We want everybody to be able to fly comfortably through YVR, period. We are committed to providing the best possible airport environment for all users including people with disabilities, older adults and seniors. And we think we do a pretty darn good job. But, we definitely have room to make major improvements, which is why I was thrilled to have the Honourable Michelle Stilwell, Minister of Social Development and Social Innovation visit YVR last week to not only discuss the ways in which YVR is succeeding in building an accessible airport, but also figure out some of the things we could be doing better. 

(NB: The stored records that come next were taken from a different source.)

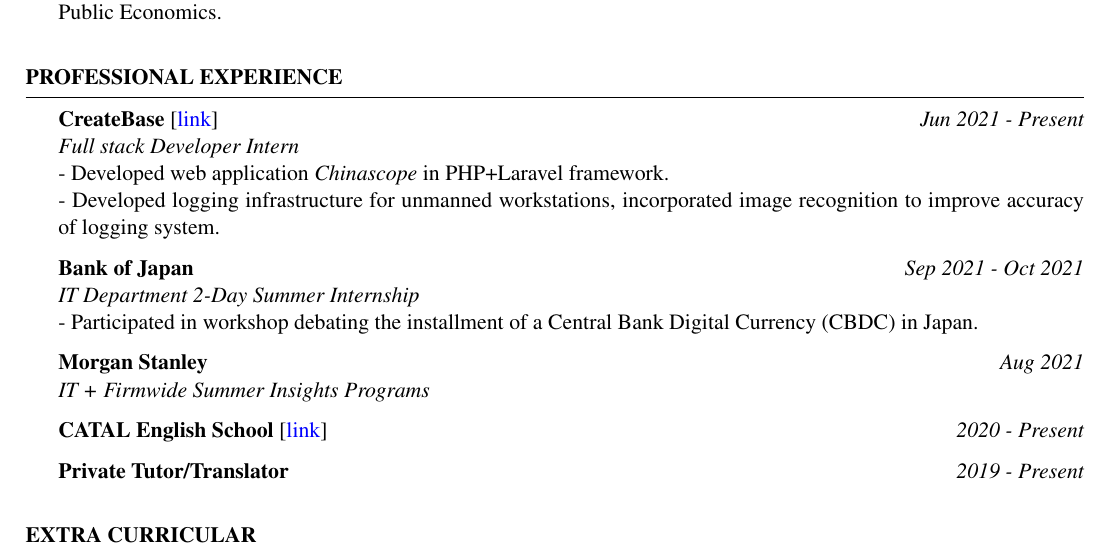
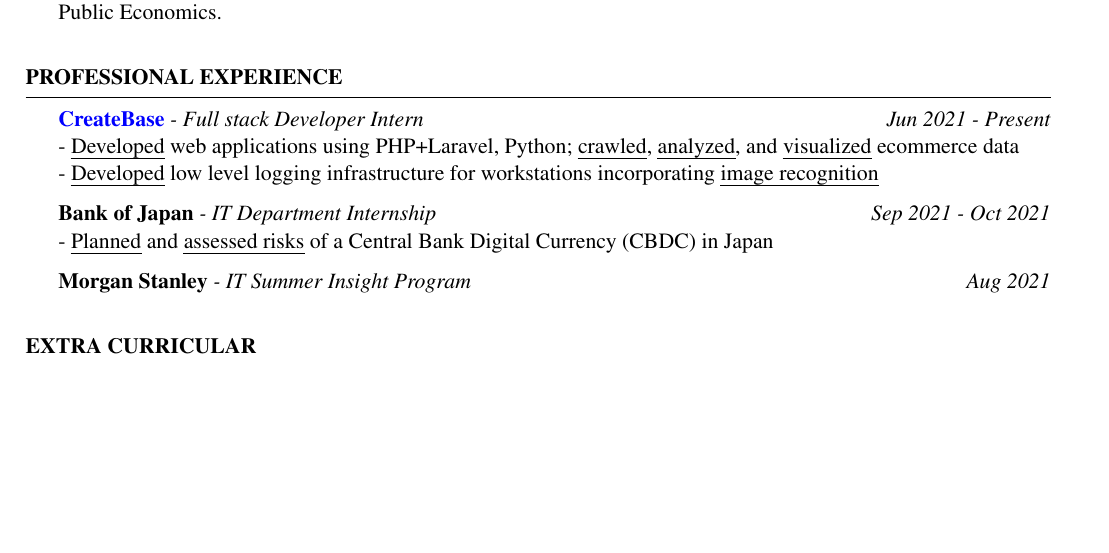
Before and after one commit to jaked0626/cv, a LaTeX CV (jakeunderland_resume.tex, which reads resume.cls): part of page 1 of 2, cut so that both start at the same text, the shorter picture padded with empty space. Compiled offline with pdfLaTeX.

Commit message:
small changes

```diff
--- a/jakeunderland_resume.tex
+++ b/jakeunderland_resume.tex
@@ -39,6 +39,7 @@
     %pdftitle={Overleaf Example},
     %pdfpagemode=FullScreen,
     }
+\usepackage[normalem]{ulem}
 \newcommand{\tab}[1]{\hspace{.2667\textwidth}\rlap{#1}}
 \newcommand{\itab}[1]{\hspace{0em}\rlap{#1}}
 % \begin{center}
@@ -85,24 +86,17 @@
 %----------------------------------------------------------------------------------------
 \begin{rSection}{Professional Experience}
 
-{\bf CreateBase }[\href{https://createbase.work/}{link}] \hfill {\em Jun 2021 - Present} \\
-{\textit{Full stack Developer Intern }}
-\\- Developed web application \textit{Chinascope} in PHP+Laravel framework.
-\\- Developed logging infrastructure for unmanned workstations, incorporated image recognition to improve accuracy of logging system.
+{\bf \href{https://createbase.work/}{CreateBase}} {\textit{- Full stack Developer Intern }} \hfill {\em Jun 2021 - Present}
+\\- \uline{Developed} web applications using PHP+Laravel, Python; \uline{crawled}, \uline{analyzed}, and \uline{visualized} ecommerce data
+\\- \uline{Developed} low level logging infrastructure for workstations incorporating \uline{image recognition}
 
-{\bf Bank of Japan} \hfill {\em Sep 2021 - Oct 2021} \\
-{\textit{IT Department 2-Day Summer Internship}}
-\\- Participated in workshop debating the installment of a Central Bank Digital Currency (CBDC) in Japan.
+{\bf Bank of Japan}{\textit{ - IT Department Internship}} \hfill {\em Sep 2021 - Oct 2021}
+\\- \uline{Planned} and \uline{assessed risks} of a Central Bank Digital Currency (CBDC) in Japan
 
-{\bf Morgan Stanley} \hfill {\em Aug 2021} \\
-{\textit{IT + Firmwide Summer Insights Programs}}
-
-{\bf CATAL English School }[\href{https://catal.jp/}{link}] \hfill {\em 2020 - Present}
-
-{\bf Private Tutor/Translator} \hfill {\em 2019 - Present}
-
+{\bf Morgan Stanley}\textit{ - IT Summer Insight Program} \hfill {\em Aug 2021}
+% {\bf CATAL English School }[\href{https://catal.jp/}{link}] \hfill {\em 2020}
+%{\bf Private Tutor/Translator} \hfill {\em 2019 - Present}
 \end{rSection}
-
 %----------------------------------------------------------------------------------------
 %	COMMUNITY INVOLVEMENT
 %----------------------------------------------------------------------------------------
--- a/resume.cls
+++ b/resume.cls
@@ -14,7 +14,7 @@
 
 \ProvidesClass{resume}[2010/07/10 v0.9 Resume class]
 
-\LoadClass[11pt,letterpaper]{article}
+\LoadClass[11pt,a4paper]{article}
 
 \usepackage[parfill]{parskip}       % Do not indent paragraphs
 \usepackage{array}                  % required for boldface tabular columns
```
Also changed, not shown: jakeunderland_resume.pdf.
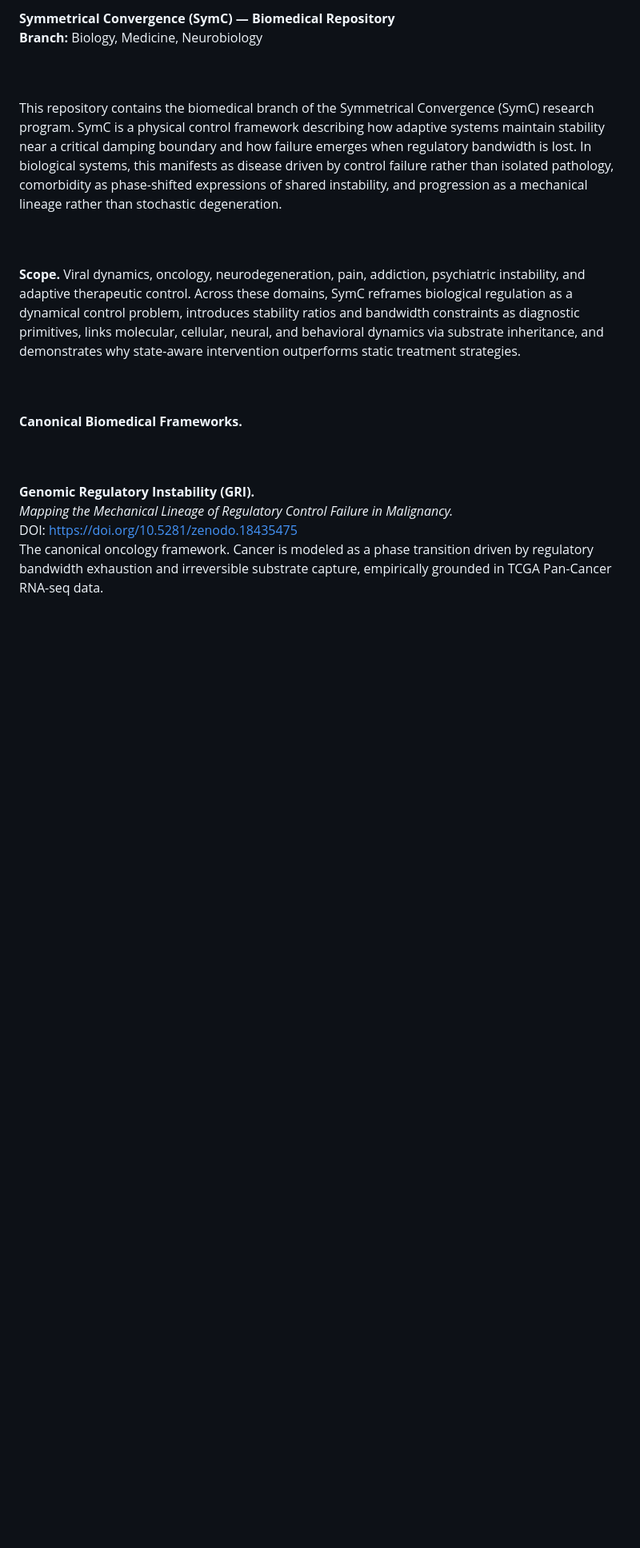
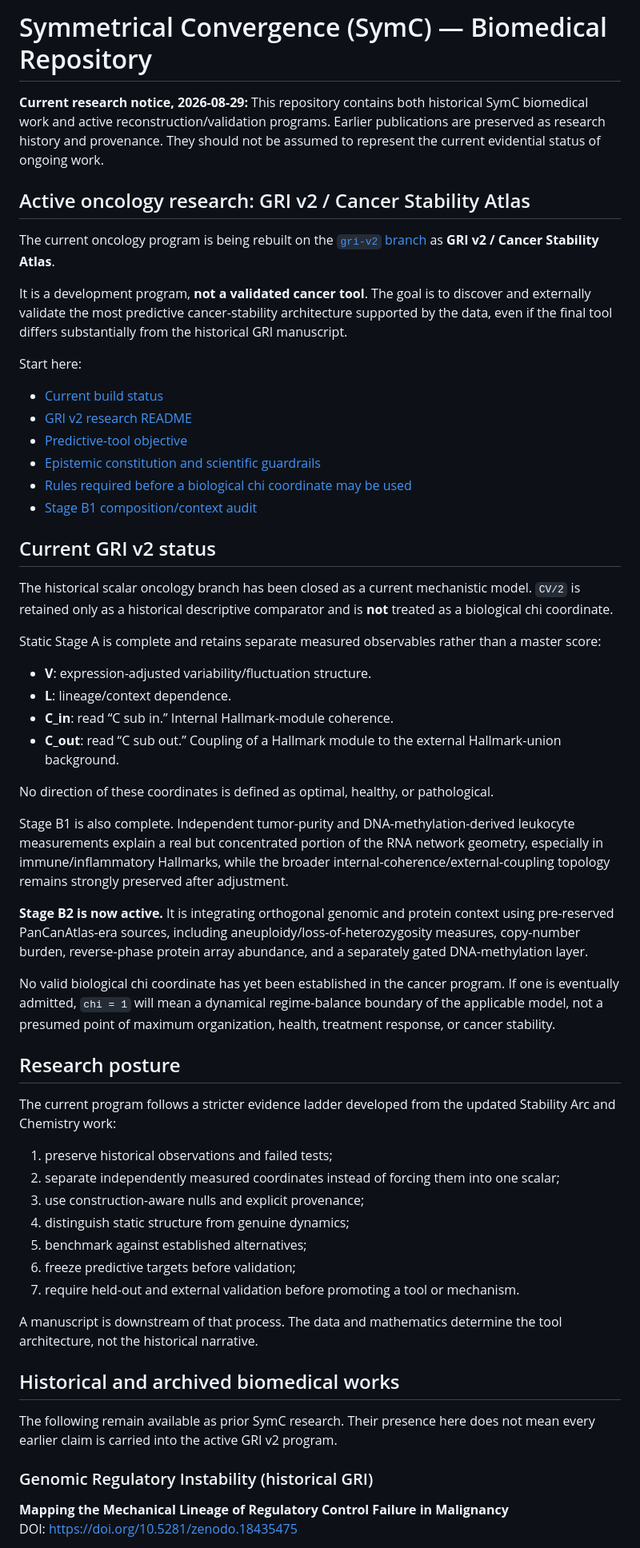
Before and after one commit to SymC-Universe/Biomedical, a Markdown page: README.md, the part around one of its changes. Shown at 80% size. GitHub-like rendering; blank space fills up the shorter version.

Commit message:
Point biomedical README to current GRI v2 research

```diff
--- a/README.md
+++ b/README.md
@@ -1,19 +1,61 @@
-<b>Symmetrical Convergence (SymC) — Biomedical Repository</b><br>
-<b>Branch:</b> Biology, Medicine, Neurobiology
+# Symmetrical Convergence (SymC) — Biomedical Repository
 
-<br><br>
-This repository contains the biomedical branch of the Symmetrical Convergence (SymC) research program. SymC is a physical control framework describing how adaptive systems maintain stability near a critical damping boundary and how failure emerges when regulatory bandwidth is lost. In biological systems, this manifests as disease driven by control failure rather than isolated pathology, comorbidity as phase-shifted expressions of shared instability, and progression as a mechanical lineage rather than stochastic degeneration.
+**Current research notice, 2026-08-29:** This repository contains both historical SymC biomedical work and active reconstruction/validation programs. Earlier publications are preserved as research history and provenance. They should not be assumed to represent the current evidential status of ongoing work.
 
-<br><br>
-<b>Scope.</b> Viral dynamics, oncology, neurodegeneration, pain, addiction, psychiatric instability, and adaptive therapeutic control. Across these domains, SymC reframes biological regulation as a dynamical control problem, introduces stability ratios and bandwidth constraints as diagnostic primitives, links molecular, cellular, neural, and behavioral dynamics via substrate inheritance, and demonstrates why state-aware intervention outperforms static treatment strategies.
+## Active oncology research: GRI v2 / Cancer Stability Atlas
 
-<br><br>
-<b>Canonical Biomedical Frameworks.</b>
+The current oncology program is being rebuilt on the [`gri-v2` branch](https://github.com/SymC-Universe/Biomedical/tree/gri-v2/GRI_v2) as **GRI v2 / Cancer Stability Atlas**.
 
-<br><br>
-<b>Genomic Regulatory Instability (GRI).</b><br>
-<i>Mapping the Mechanical Lineage of Regulatory Control Failure in Malignancy.</i><br>
+It is a development program, **not a validated cancer tool**. The goal is to discover and externally validate the most predictive cancer-stability architecture supported by the data, even if the final tool differs substantially from the historical GRI manuscript.
+
+Start here:
+
+- [Current build status](https://github.com/SymC-Universe/Biomedical/blob/gri-v2/GRI_v2/notes/BUILD_STATUS.md)
+- [GRI v2 research README](https://github.com/SymC-Universe/Biomedical/blob/gri-v2/GRI_v2/README.md)
+- [Predictive-tool objective](https://github.com/SymC-Universe/Biomedical/blob/gri-v2/GRI_v2/docs/TOOL_OBJECTIVE.md)
+- [Epistemic constitution and scientific guardrails](https://github.com/SymC-Universe/Biomedical/blob/gri-v2/GRI_v2/docs/EPISTEMIC_CONSTITUTION.md)
+- [Rules required before a biological chi coordinate may be used](https://github.com/SymC-Universe/Biomedical/blob/gri-v2/GRI_v2/docs/CHI_ADMISSION_RULES.md)
+- [Stage B1 composition/context audit](https://github.com/SymC-Universe/Biomedical/blob/gri-v2/GRI_v2/docs/STAGE_B1_AUDIT_20260829.md)
+
+## Current GRI v2 status
+
+The historical scalar oncology branch has been closed as a current mechanistic model. `CV/2` is retained only as a historical descriptive comparator and is **not** treated as a biological chi coordinate.
+
+Static Stage A is complete and retains separate measured observables rather than a master score:
+
+- **V**: expression-adjusted variability/fluctuation structure.
+- **L**: lineage/context dependence.
+- **C_in**: read “C sub in.” Internal Hallmark-module coherence.
+- **C_out**: read “C sub out.” Coupling of a Hallmark module to the external Hallmark-union background.
+
+No direction of these coordinates is defined as optimal, healthy, or pathological.
+
+Stage B1 is also complete. Independent tumor-purity and DNA-methylation-derived leukocyte measurements explain a real but concentrated portion of the RNA network geometry, especially in immune/inflammatory Hallmarks, while the broader internal-coherence/external-coupling topology remains strongly preserved after adjustment.
+
+**Stage B2 is now active.** It is integrating orthogonal genomic and protein context using pre-reserved PanCanAtlas-era sources, including aneuploidy/loss-of-heterozygosity measures, copy-number burden, reverse-phase protein array abundance, and a separately gated DNA-methylation layer.
+
+No valid biological chi coordinate has yet been established in the cancer program. If one is eventually admitted, `chi = 1` will mean a dynamical regime-balance boundary of the applicable model, not a presumed point of maximum organization, health, treatment response, or cancer stability.
+
+## Research posture
+
+The current program follows a stricter evidence ladder developed from the updated Stability Arc and Chemistry work:
+
+1. preserve historical observations and failed tests;
+2. separate independently measured coordinates instead of forcing them into one scalar;
+3. use construction-aware nulls and explicit provenance;
+4. distinguish static structure from genuine dynamics;
+5. benchmark against established alternatives;
+6. freeze predictive targets before validation;
+7. require held-out and external validation before promoting a tool or mechanism.
+
+A manuscript is downstream of that process. The data and mathematics determine the tool architecture, not the historical narrative.
+
+## Historical and archived biomedical works
+
+The following remain available as prior SymC research. Their presence here does not mean every earlier claim is carried into the active GRI v2 program.
+
+### Genomic Regulatory Instability (historical GRI)
+
+**Mapping the Mechanical Lineage of Regulatory Control Failure in Malignancy**
 DOI: https://doi.org/10.5281/zenodo.18435475
-<br>
-The canonical oncology framework. Cancer is modeled as a phase transition driven by regulatory bandwidth exhaustion and irreversible substrate capture, empirically grounded in TCGA Pan-Cancer RNA-seq data.
 
```
Also changed, not shown: other parts of README.md (+33 -34 lines).
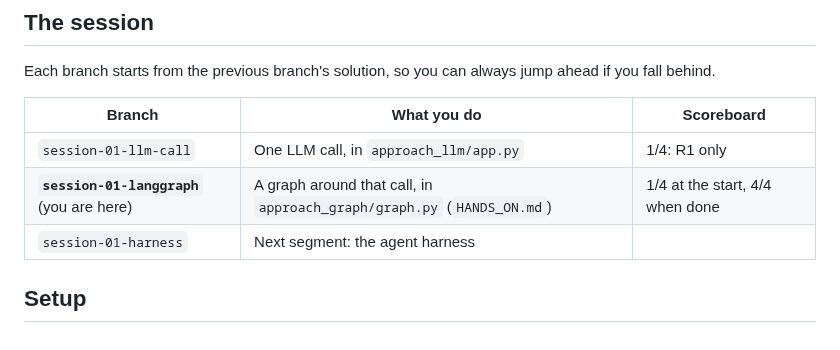
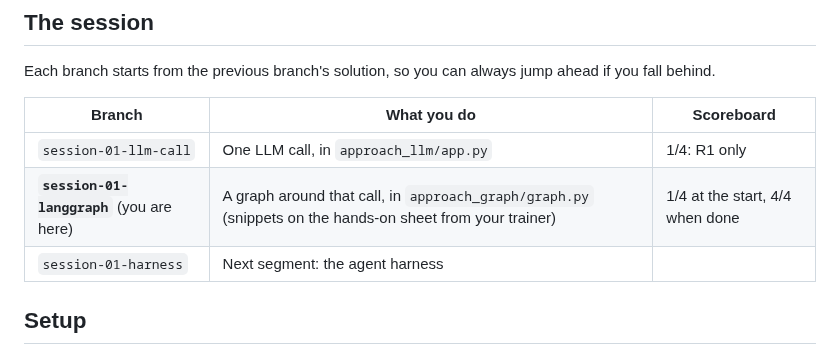
Before and after one commit to KeyValueSoftwareSystems/ai-upskill, a Markdown page: README.md, the part around the change. Rendered like a GitHub page.

```diff
--- a/README.md
+++ b/README.md
@@ -24,7 +24,7 @@ Each branch starts from the previous branch's solution, so you can always jump a
 | Branch | What you do | Scoreboard |
 | --- | --- | --- |
 | `session-01-llm-call` | One LLM call, in `approach_llm/app.py` | 1/4: R1 only |
-| **`session-01-langgraph`** (you are here) | A graph around that call, in `approach_graph/graph.py` (`HANDS_ON.md`) | 1/4 at the start, 4/4 when done |
+| **`session-01-langgraph`** (you are here) | A graph around that call, in `approach_graph/graph.py` (snippets on the hands-on sheet from your trainer) | 1/4 at the start, 4/4 when done |
 | `session-01-harness` | Next segment: the agent harness | |
 
 ## Setup
```
Also changed, not shown: HANDS_ON.md (deleted, +0 -86 lines).
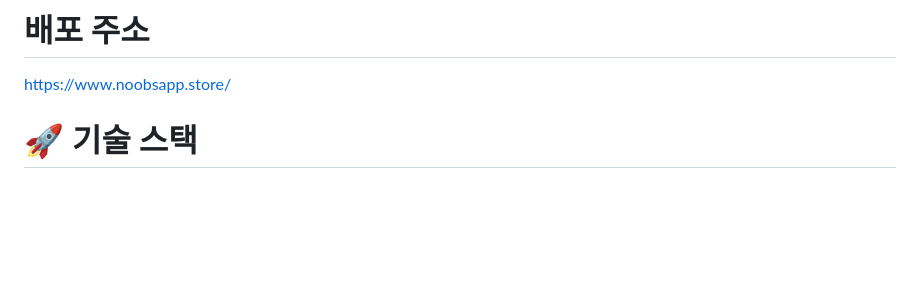
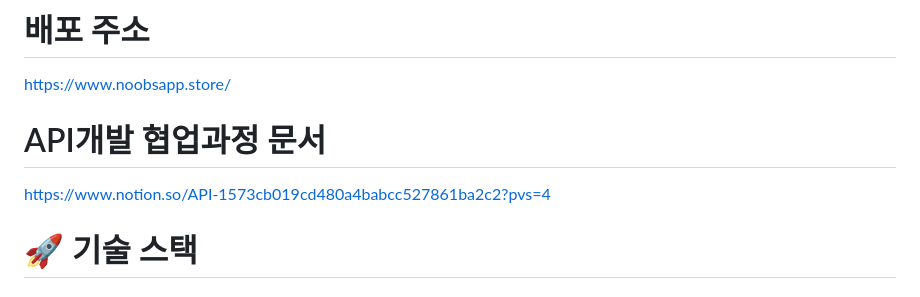
Before and after one commit to sem201/matchSystem, a Markdown page: README.md, the part around the change. GitHub-like rendering; blank space fills up the shorter version.

```diff
--- a/README.md
+++ b/README.md
@@ -67,6 +67,9 @@
 # 배포 주소
 https://www.noobsapp.store/
 
+# API개발 협업과정 문서
+https://www.notion.so/API-1573cb019cd480a4babcc527861ba2c2?pvs=4
+
 
 # 🚀 기술 스택
 ## <p align="center">Frontend</p>
```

We started off at the curb, where we offer a 15-minute pick up/drop off area for individuals who may need to be helped inside and have the SPARC parking permit. Minister Stilwell was pleased to learn of this offering, but wondered why in all of her trips to and from the airport she was just hearing about it now. Lesson one: don’t just have the service available, advertise it appropriately so people who need it, know it exists and can utilize it. 

A terminal tour was next, where I had the chance to proudly point out a number of our accessibility features. There’s the new tiling that assists with directional cues for customers with vision impairments that leads towards security screening using high-contrast tile patterns, visual strobe alarms for customers who are deaf or hard of hearing, and universal access at all of our information counters. You can see a more complete list of our features here. They are plentiful and we are working hard on adding even more. But as we stopped near one of our new baggage carts, Minister Stilwell pointed out that our new handbrake, an important safety feature, actually makes it extremely difficult for somebody using a wheelchair to operate. Lesson two: Consider accessibility at every stage of design. We incorporate accessibility in all of our terminal project planning, but we can always be better, and we aim to find a workaround for the baggage cart.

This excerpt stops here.